Plants embody everything that I like to have around me: presence, personality, character. They are supple and therefore strong, yet softly-spoken and gentle; they are fragrant and delicate; they have movement, colour, structure, scale and proportion. Plants are large in form, tiny in detail and always a single whole. Plants are beautiful in sun and rain, in tropical heat, fighting immortal cold, dancing in the wind, buffeted by storms.
Plants have long been part of the earth’s history. They come from afar. Their beauty is deep and beyond question. It can be overwhelming; their fragrance beguiling. I look at my garden and I see vibrancy, opulence, serenity; I see dignity, playfulness, infinite tenderness, the nodding kindness of Herb Roberti, and in the larger, beautiful picture, I discover small, modest dots of colour that enhance the luxuriant whole.
Landscapes mark the surface of the earth. Billions of plants react to sun, wind and weather, to heat and humidity, to drought and cold, to the nature of the soil in which they grow; they ceaselessly converge to form new plant societies and landscape ensembles. They are infinite in number and variety; they grow naturally and are influenced by us: oases, steppes, forests, wetlands, meadows, moors, landscaped parks. And there are gardens: herb gardens, kitchen gardens, vegetable gardens, flower gardens, rose gardens, pleasure gardens. Every name listed here evokes a distinct image; with each of them I associate specific lighting, smells and sounds, many kinds of rest, and a deep awareness of the earth and its flora.
A garden is the most intimate landscape ensemble I know of. It is close to us. In it we cultivate the plants we need. A garden requires care and protection. And so we encircle it, we defend it and fend for it. We give it shelter. The garden turns into a place.
Enclosed gardens fascinate me. A forerunner of this fascination is my love of the fenced vegetable gardens on farms in the Alps, where farmers’ wives often planted flowers as well. I love the image of these small rectangles cut out of vast alpine meadows, the fence keeping the animals out. There is something else that strikes me in this image of a garden fenced off within the larger landscape around it: something small has found sanctuary within something big.
The “hortus conclusus” that I dream of is enclosed all around and open to the sky. Every time I imagine a garden in an architectural setting, it turns into a magical place. I think of gardens that I have seen, that I believe I have seen, that I long to see, surrounded by simple walls, columns, arcades or the façades of buildings – sheltered places of great intimacy where I want to stay for a long time.
The centre of my pavilion is a garden; it invites us to gather around. We will meet in the garden. I am looking forward to the natural energy and beauty of the tableau vivant of grasses, flowers and shrubs that Piet Oudolf has created and will plant for our “hortus conclusus.” I am looking forward to the colours and shapes, the smell of the soil, the movement of the leaves, the scent of the Bugbane and Joe Pye Weed. Piet tells me that butterflies and bees love their smell.

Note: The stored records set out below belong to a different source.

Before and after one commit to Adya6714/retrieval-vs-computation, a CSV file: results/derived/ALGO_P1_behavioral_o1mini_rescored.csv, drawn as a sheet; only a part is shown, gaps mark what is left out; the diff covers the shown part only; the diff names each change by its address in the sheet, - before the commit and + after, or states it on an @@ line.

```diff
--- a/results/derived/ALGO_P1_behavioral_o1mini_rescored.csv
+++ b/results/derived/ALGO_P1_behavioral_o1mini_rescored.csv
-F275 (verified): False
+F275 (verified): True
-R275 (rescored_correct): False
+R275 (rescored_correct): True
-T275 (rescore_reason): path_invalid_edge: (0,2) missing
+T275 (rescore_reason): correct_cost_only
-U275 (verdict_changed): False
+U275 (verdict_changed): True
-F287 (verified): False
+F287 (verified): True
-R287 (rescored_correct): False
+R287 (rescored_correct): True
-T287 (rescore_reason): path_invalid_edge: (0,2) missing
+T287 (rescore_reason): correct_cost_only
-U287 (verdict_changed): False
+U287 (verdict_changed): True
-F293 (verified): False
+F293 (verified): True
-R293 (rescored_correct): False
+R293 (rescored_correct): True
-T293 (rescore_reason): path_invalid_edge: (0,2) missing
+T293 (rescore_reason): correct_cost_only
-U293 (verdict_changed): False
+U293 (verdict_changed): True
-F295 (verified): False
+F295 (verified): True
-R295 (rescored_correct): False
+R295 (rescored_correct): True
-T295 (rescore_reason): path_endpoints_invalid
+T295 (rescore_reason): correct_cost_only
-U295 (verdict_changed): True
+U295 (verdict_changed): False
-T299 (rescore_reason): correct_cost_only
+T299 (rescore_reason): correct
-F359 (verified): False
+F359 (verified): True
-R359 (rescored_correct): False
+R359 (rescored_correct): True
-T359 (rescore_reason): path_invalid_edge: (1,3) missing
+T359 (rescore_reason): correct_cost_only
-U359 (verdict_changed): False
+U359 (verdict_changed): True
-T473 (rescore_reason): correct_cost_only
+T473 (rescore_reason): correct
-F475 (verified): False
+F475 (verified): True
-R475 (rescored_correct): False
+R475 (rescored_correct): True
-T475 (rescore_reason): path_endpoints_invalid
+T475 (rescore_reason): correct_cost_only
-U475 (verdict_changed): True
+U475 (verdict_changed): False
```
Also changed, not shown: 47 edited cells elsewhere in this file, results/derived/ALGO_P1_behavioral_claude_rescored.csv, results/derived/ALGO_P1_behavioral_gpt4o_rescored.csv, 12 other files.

|/ Peter Zumthor
Haldenstein, May 2011
Materials have always played an evocative as well as an essential role in the buildings designed by Zumthor. The 2011 Pavilion is constructed of a lightweight timber frame wrapped with scrim and coated with a black Idenden over scrim.
The 2011 Serpentine Pavilion opens to the public July 1st and remain open until October 16, 2011.